The so-called Stary Buyan Republic (Russian: Старобуянская республика, romanizedStarobuyanskaya respublika) was a short-lived separatist movement in the Samara Governorate of the Russian Empire during the Revolution of 1905.

Socialist-Revolutionary poster

OriginsEdit

The village of Novaya Tsarevshchina became the cradle of the revolt, as it had been infiltrated by social revolutionaries since the 1880s. Many of these people were to become the leaders of the future "republic." In 1902, the village teachers and doctor formed a peasant revolutionary club, which began to be especially active late in 1904. At about that time the revolutionary S.I. Akramovsky arrived in Samara, where he organized the "Peasants' Union."

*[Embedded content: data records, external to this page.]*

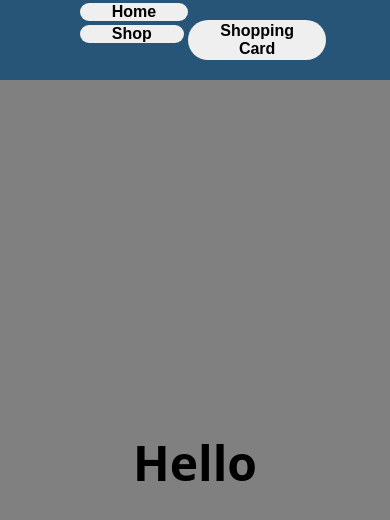
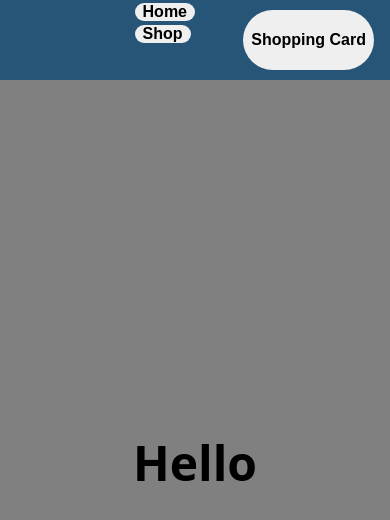
Before and after one commit to BlockchainLover2/Shopping-Cart, a React (Vite) app: page / in a window 390 px wide. Shown: the top 520 px of the page. Built offline with nearby package versions, Linux system fonts and the light colour scheme; no server answers.

Commit message:
Safari Fix

```diff
--- a/src/App.css
+++ b/src/App.css
@@ -451,7 +451,7 @@ nav > button {
     .navbar {
         grid-template-columns: 1fr 1fr;
         padding: 0 1rem;
-        > /*.button-group {
+        > .button-group {
             position: static;
             height: 75%;
             min-width: 0;
@@ -461,7 +461,7 @@ nav > button {
                     height: 100%;
                 }
             }
-        }*/
+        }
         >.button-container{
             padding: 0;
             position: static;
```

Early in 1905 members of the Socialist-Revolutionary Party began arriving in the gubernia, and by the summer they had incited the peasantry to begin to rally and demonstrate. Towards autumn these manifestations had grown greatly in size, with the peasants even forming their own militia by the end of October. Soon similar demonstrations were taking place in the larger village of Stary Buyan, with slogans such as "Away with autocracy" (Russian: Долой самодержавие). The local police unit refused to restore order.

Revolt and independenceEdit

Early in November, the gubernia's authorities sent their representatives to Stary Buyan to select the new village elders. Instead of a routine ceremony, they were greeted by about 200 armed villagers from Novaya Tsarevshchina who called a village meeting. There the villagers voted to expel the Imperial representatives, form a "People's Militia" to guard the forests which were an important source of income, and set up a peasants' republic, effectively seceding from the Russian Empire. The new government set up a "Provisional Law" and began to confiscate land from landowners and distribute it evenly among the peasantry.

Crushing of the revolt and aftermathEdit

The authorities in Samara finally decided to crush the fledgling republic. The early attempts of the police and guards to put down the revolt, however, were repulsed. The government then decided to dispatch a special punitive expedition of Cossacks and gendarmes led by the vice-governor of the gubernia to Stary Buyan. On 26 November 1905 the Stary Buyan Republic was crushed, and its leaders and active participants were arrested and sentenced. The effects of the rebellion were far-reaching, as the "Provisional Law" spread among the peasant communities of the Russian Empire and helped encourage further violence that we now know as the Russian Revolution of 1905.

ReferencesEdit